(TASK INPUT begins)
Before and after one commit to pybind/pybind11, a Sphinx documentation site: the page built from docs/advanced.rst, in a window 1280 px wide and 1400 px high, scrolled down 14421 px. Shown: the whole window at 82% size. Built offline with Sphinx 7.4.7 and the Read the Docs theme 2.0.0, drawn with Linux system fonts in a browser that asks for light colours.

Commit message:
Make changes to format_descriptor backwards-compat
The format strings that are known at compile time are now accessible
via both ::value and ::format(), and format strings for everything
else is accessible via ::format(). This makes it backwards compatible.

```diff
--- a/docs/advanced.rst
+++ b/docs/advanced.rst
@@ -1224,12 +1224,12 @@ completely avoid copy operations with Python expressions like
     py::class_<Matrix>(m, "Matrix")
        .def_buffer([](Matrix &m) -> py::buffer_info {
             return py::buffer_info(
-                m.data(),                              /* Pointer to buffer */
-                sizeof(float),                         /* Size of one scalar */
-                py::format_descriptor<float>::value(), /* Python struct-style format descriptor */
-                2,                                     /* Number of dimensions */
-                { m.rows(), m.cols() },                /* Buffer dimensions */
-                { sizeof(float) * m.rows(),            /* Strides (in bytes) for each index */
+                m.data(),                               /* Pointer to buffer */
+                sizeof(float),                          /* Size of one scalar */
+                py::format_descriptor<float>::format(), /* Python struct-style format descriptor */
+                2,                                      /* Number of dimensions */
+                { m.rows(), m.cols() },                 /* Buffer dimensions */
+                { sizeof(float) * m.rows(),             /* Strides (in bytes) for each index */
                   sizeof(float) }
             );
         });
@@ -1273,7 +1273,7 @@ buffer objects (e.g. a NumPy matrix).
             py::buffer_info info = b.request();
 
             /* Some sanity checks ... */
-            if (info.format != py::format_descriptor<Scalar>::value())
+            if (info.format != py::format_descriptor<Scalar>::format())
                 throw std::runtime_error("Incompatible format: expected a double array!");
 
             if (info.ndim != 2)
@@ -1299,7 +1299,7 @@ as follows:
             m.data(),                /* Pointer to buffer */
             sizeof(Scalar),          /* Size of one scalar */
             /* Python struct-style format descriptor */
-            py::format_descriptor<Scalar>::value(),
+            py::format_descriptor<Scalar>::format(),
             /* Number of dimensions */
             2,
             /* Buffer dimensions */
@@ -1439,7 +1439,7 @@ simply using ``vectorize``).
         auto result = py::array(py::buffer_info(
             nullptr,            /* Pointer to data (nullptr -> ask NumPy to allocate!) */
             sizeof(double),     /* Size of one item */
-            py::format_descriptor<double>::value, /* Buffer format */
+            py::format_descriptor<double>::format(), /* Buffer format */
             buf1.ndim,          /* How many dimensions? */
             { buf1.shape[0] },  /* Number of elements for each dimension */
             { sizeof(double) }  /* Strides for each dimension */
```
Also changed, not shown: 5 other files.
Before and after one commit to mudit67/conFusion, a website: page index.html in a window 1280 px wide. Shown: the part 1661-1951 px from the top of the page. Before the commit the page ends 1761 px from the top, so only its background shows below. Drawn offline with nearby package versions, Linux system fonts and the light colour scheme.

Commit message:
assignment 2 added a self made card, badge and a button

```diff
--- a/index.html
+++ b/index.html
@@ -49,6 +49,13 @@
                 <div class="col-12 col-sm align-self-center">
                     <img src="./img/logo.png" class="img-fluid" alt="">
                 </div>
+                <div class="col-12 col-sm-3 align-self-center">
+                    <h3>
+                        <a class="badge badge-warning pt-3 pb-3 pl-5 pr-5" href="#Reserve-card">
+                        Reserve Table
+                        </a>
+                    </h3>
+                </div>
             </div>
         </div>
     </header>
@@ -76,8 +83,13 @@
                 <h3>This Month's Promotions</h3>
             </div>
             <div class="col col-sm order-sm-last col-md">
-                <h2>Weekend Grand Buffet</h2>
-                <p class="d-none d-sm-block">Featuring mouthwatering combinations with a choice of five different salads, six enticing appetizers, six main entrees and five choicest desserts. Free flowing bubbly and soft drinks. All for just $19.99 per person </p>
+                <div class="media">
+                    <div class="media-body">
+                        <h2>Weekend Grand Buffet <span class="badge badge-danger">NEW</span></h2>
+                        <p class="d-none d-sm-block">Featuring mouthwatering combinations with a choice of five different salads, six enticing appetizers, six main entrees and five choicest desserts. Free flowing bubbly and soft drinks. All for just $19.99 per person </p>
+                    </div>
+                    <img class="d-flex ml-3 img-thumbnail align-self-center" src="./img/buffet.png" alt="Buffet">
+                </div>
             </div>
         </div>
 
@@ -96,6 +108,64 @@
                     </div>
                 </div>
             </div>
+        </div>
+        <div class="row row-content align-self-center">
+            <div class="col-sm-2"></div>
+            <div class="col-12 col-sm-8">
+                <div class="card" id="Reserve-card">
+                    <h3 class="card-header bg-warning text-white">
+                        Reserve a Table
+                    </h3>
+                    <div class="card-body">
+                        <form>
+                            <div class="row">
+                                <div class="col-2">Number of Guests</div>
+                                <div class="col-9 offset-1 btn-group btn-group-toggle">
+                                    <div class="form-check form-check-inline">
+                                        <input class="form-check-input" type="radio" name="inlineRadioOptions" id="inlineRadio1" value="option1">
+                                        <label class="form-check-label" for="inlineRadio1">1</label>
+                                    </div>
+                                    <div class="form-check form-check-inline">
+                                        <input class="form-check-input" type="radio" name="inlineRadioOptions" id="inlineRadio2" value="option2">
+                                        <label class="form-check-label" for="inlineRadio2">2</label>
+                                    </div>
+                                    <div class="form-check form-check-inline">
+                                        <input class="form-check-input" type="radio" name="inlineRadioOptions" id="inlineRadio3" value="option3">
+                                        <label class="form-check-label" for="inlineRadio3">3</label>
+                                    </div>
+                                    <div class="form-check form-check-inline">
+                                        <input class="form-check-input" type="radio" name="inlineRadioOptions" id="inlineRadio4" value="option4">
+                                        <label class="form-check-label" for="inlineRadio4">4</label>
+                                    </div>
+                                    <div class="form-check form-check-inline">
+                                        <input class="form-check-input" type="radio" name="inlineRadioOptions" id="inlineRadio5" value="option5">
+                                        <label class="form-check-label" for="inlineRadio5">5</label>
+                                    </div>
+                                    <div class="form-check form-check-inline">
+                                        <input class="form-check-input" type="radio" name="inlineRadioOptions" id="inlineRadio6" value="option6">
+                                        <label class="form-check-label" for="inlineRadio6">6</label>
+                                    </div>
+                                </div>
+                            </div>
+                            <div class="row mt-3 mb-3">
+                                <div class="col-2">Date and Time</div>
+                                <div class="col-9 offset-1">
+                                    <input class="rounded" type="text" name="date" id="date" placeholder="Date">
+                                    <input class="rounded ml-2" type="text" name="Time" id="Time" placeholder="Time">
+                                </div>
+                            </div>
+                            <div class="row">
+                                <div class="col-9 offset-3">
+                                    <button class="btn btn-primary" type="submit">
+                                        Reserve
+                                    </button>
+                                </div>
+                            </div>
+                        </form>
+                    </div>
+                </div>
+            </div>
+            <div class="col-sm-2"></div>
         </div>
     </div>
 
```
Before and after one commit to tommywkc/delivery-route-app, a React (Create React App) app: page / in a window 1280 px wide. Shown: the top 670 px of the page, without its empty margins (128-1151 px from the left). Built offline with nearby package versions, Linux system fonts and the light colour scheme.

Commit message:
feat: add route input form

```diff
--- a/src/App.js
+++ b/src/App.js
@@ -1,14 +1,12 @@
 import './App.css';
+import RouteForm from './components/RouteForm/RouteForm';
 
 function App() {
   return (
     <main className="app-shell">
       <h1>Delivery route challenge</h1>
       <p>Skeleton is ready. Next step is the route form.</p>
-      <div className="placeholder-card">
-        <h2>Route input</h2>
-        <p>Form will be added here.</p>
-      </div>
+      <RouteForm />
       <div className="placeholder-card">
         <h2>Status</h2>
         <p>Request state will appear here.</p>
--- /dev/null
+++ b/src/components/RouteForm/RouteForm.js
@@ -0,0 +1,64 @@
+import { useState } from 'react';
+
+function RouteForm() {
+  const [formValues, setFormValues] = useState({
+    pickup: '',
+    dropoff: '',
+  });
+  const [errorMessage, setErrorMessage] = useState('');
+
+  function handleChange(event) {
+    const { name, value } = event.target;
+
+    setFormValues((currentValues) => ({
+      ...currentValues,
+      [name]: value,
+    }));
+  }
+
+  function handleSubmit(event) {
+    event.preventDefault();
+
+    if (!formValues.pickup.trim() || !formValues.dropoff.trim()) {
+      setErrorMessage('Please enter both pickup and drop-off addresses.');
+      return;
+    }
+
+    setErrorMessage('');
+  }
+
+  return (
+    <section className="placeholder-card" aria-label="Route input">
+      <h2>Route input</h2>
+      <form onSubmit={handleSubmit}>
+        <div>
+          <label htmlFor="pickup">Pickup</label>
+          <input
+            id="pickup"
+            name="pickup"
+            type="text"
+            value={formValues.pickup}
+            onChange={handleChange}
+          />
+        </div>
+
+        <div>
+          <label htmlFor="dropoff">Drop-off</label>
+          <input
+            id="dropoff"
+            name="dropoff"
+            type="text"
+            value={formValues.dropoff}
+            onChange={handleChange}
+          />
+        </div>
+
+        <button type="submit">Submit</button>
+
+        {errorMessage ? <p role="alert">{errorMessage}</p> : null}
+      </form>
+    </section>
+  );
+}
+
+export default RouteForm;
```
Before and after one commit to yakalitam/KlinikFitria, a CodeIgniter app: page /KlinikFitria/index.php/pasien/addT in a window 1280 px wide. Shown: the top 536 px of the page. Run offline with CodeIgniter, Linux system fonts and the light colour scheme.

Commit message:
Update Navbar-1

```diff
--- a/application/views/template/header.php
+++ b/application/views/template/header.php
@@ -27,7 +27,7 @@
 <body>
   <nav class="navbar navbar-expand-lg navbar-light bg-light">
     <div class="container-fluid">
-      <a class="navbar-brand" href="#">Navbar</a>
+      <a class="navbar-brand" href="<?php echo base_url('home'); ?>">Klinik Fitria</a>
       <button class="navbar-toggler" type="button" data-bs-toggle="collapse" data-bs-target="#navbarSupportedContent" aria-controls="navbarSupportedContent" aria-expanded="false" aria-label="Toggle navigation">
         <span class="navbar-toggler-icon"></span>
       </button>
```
(TASK INPUT ends)
BRIEF:
Number of lines holding "card" in the listing above: work it out and give that number alone.

SOLUTION TO THE EXERCISE:
8